I’ve examined several clients. In the process, I’ve learned a bit about BOSH (the standardized method for using XMPP over HTTP), about Apache’s mod_redirect, and a bit about rules for doing cross-domain xmlHttpRequests in Javascript.

The only serious contender for the throne of the best open easily deployable web-based XMPP client is JWChat. This is a venerable old client which creates a popup and behaves much like a typical desktop IM client. This means it was unsuitable; there is no easy way to embed it in a page, yet preserve its state upon page switching.

This is actually the biggest problem I came upon. There seems to be no XMPP client nor library written in Javascript that can trivially handle page switching (which means destroying entire Javascript context); you cannot trivially serialize their state. Which is why I’m proud to announce a custom-made client, Z-XMPP. It’s already available for preview on, and will soon be available for preview on ZATEMAS. Its license is currently a custom one, hand-written, and most definitely not satisfying any open source/free software definition. That will change soon, as soon as I pick the right license.

That brings us to the other part of the XMPP stack. Which server to pick? Which BOSH connection manager to pick?

There are, really, two contestants in my arena when it comes to a server. First one is a veteran of XMPP, ejabberd. ejabberd is written in Erlang, and is massively scalable. It’s trivial to install and configure in Debian, and it supports a lot of cool features out of the box. It supports something called “shared rosters”, which basically means you can create groups in people’s contact lists that you, as the admin, can enforce to contain whomever you want. You can force people, for example, to see everyone else working in the company. This is a critical feature for ZATEMAS, just as is so-called “external authentication”. What I’m missing here is: external auth does not support fetching any attribute apart from basic operations with passwords (is it correct? please change it!), and vCard cannot be created from command line, only updated. This means I cannot trivially set people’s real names during an update run.

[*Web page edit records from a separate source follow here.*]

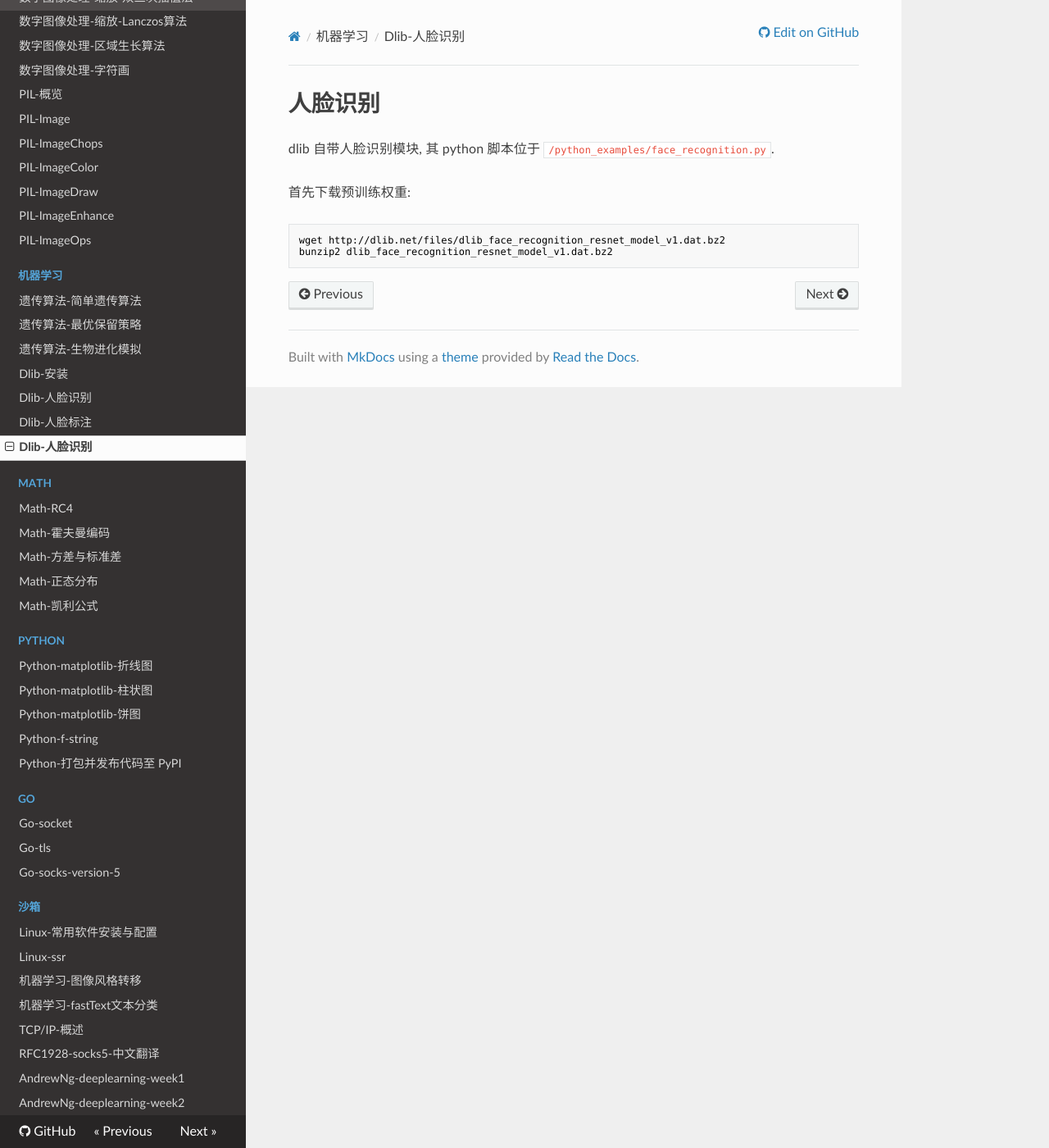
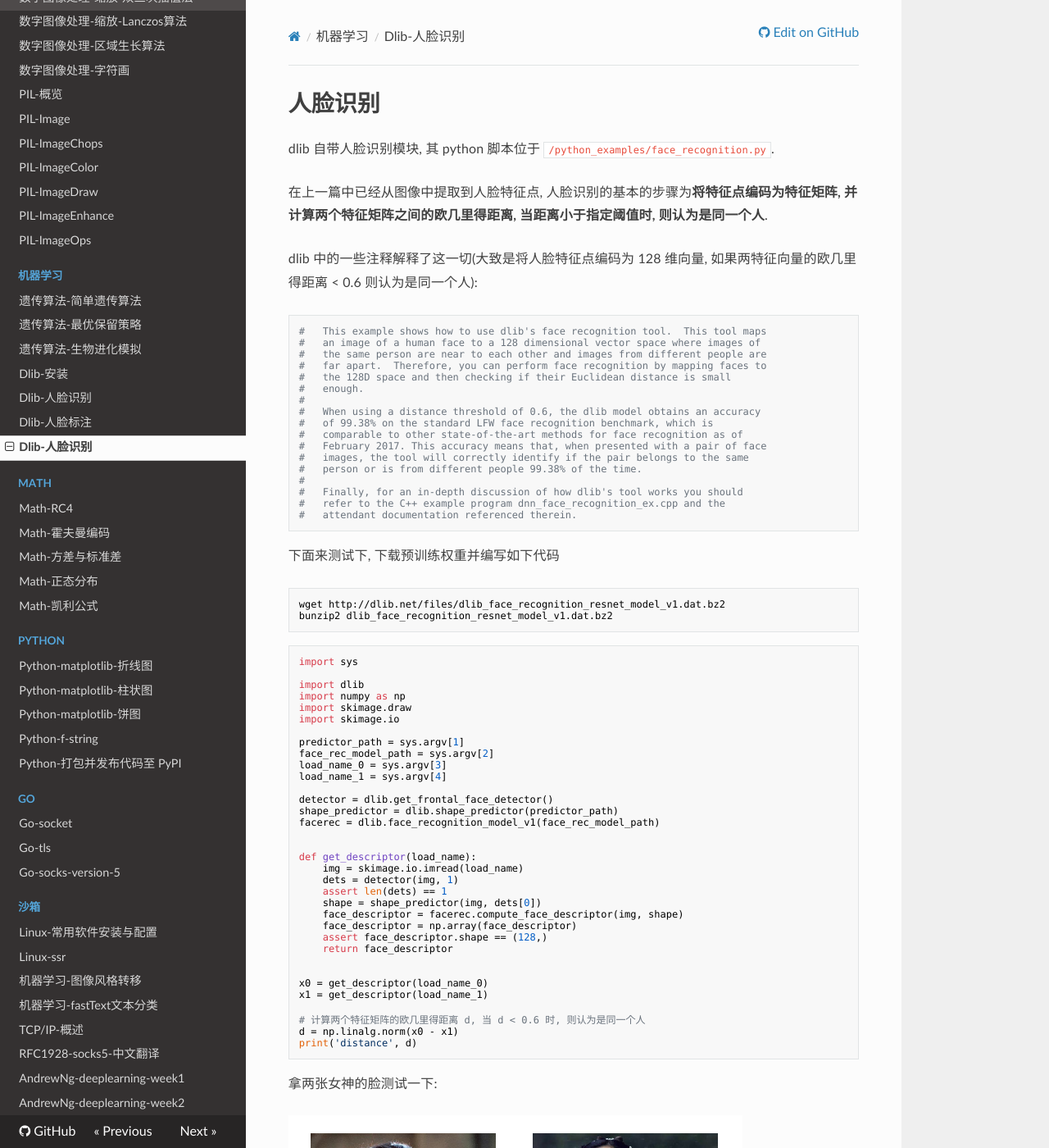
Before and after one commit to J14032016/accu, an MkDocs documentation site: the page built from docs/content/ml/dlib/face_recognition.md, in a window 1280 px wide and 1400 px high. Shown: the whole window at 82% size. Built offline with MkDocs 1.6.1, drawn with Linux system fonts in a browser that asks for light colours; nearby versions of some CDN libraries; old or Windows-style settings are respelled for this version of MkDocs; some of the changed text lies outside the part shown.

Commit message:
2018-01-01 10:50:48

````diff
--- a/docs/content/ml/dlib/face_recognition.md
+++ b/docs/content/ml/dlib/face_recognition.md
@@ -2,9 +2,80 @@
 
 dlib 自带人脸识别模块, 其 python 脚本位于 `/python_examples/face_recognition.py`.
 
-首先下载预训练权重:
+在上一篇中已经从图像中提取到人脸特征点, 人脸识别的基本的步骤为**将特征点编码为特征矩阵, 并计算两个特征矩阵之间的欧几里得距离, 当距离小于指定阈值时, 则认为是同一个人**.
+
+dlib 中的一些注释解释了这一切(大致是将人脸特征点编码为 128 维向量, 如果两特征向量的欧几里得距离 < 0.6 则认为是同一个人):
+
+```python
+#   This example shows how to use dlib's face recognition tool.  This tool maps
+#   an image of a human face to a 128 dimensional vector space where images of
+#   the same person are near to each other and images from different people are
+#   far apart.  Therefore, you can perform face recognition by mapping faces to
+#   the 128D space and then checking if their Euclidean distance is small
+#   enough.
+#
+#   When using a distance threshold of 0.6, the dlib model obtains an accuracy
+#   of 99.38% on the standard LFW face recognition benchmark, which is
+#   comparable to other state-of-the-art methods for face recognition as of
+#   February 2017. This accuracy means that, when presented with a pair of face
+#   images, the tool will correctly identify if the pair belongs to the same
+#   person or is from different people 99.38% of the time.
+#
+#   Finally, for an in-depth discussion of how dlib's tool works you should
+#   refer to the C++ example program dnn_face_recognition_ex.cpp and the
+#   attendant documentation referenced therein.
+```
+
+下面来测试下, 下载预训练权重并编写如下代码
 
 ```sh
 wget http://dlib.net/files/dlib_face_recognition_resnet_model_v1.dat.bz2
 bunzip2 dlib_face_recognition_resnet_model_v1.dat.bz2
 ```
+
+```python
+import sys
+
+import dlib
+import numpy as np
+import skimage.draw
+import skimage.io
+
+predictor_path = sys.argv[1]
+face_rec_model_path = sys.argv[2]
+load_name_0 = sys.argv[3]
+load_name_1 = sys.argv[4]
+
+detector = dlib.get_frontal_face_detector()
+shape_predictor = dlib.shape_predictor(predictor_path)
+facerec = dlib.face_recognition_model_v1(face_rec_model_path)
+
+
+def get_descriptor(load_name):
+    img = skimage.io.imread(load_name)
+    dets = detector(img, 1)
+    assert len(dets) == 1
+    shape = shape_predictor(img, dets[0])
+    face_descriptor = facerec.compute_face_descriptor(img, shape)
+    face_descriptor = np.array(face_descriptor)
+    assert face_descriptor.shape == (128,)
+    return face_descriptor
+
+
+x0 = get_descriptor(load_name_0)
+x1 = get_descriptor(load_name_1)
+
+# 计算两个特征矩阵的欧几里得距离 d, 当 d < 0.6 时, 则认为是同一个人
+d = np.linalg.norm(x0 - x1)
+print('distance', d)
+```
+
+拿两张女神的脸测试一下:
+
+![img](/img/ml/dlib/face_recognition/godness_d.png)
+
+结果是 `0.333517042672`, 是同一个人没错(长舒一口气).
+
+# 参考
+
+- 欧几里得距离: [https://zh.wikipedia.org/wiki/%E6%AC%A7%E5%87%A0%E9%87%8C%E5%BE%97%E8%B7%9D%E7%A6%BB](https://zh.wikipedia.org/wiki/%E6%AC%A7%E5%87%A0%E9%87%8C%E5%BE%97%E8%B7%9D%E7%A6%BB)
````
Also changed, not shown: docs/img/ml/dlib/face_recognition/godness_d.png (added).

Obviously, ejabberd has flaws, and I cannot easily update it since Erlang is a language fundamentally different from any other I worked with.

So the second contender is a server I discovered only tonight. It’s Prosody, an extremely lightweight XMPP server written in Lua by a bunch of very friendly folks. I really like the attitude and personal approach the principal author of Prosody has, but that’s not all. Server’s source code looks extremely well organized, the server is quite featureful, and most importantly, it’s written in a language that mere mortals can understand. I’m not a big fan of Lua, but I can read it, and I can update it, especially when it’s so well written as Prosody seems to be.

I’m currently not very familiar with Prosody, but the fact that I managed to set it up very quickly and that it starts up momentarily… well, I think that we can hack a ZATEMAS-based external authentication module into it! Also, I think I might be able to better add my own debug functions, to easily see what I did wrong while developing my client.

Both ejabberd and Prosody come with a BOSH connection manager (the thing that translates HTTP requests into a continuous XMPP stream; a continuous XMPP TCP stream is something you cannot achieve from the web). So why another one?

Well, perhaps you want to log into Google Talk!

Yep, folks, that’s what PunJab allows: have your BOSH-based client log into any XMPP server. I must say I like PunJab; it’s written in Python. Despite that, its internals seem a bit less clear than Prosody’s, yet still manageable. PunJab does its job and does it extremely well.

So there you have it. Perhaps we’ll soon have an opportunity to talk about how to install Z-XMPP instead of just talking about why and how I’m working on an IM service 🙂

Until next time!

After MySQL upgrade on OS X, all tables are missing

When upgrading MySQL on OS X (anno domini 2010),  I learned the hard way that the “data” folder containing your databases and tables does not get moved. Look into /usr/local; you will probably have the old mysql-* folder there containing just the “data” folder. /usr/local/mysql is a symlink to the current MySQL installation, so move its data folder elsewhere, and put the old one in there.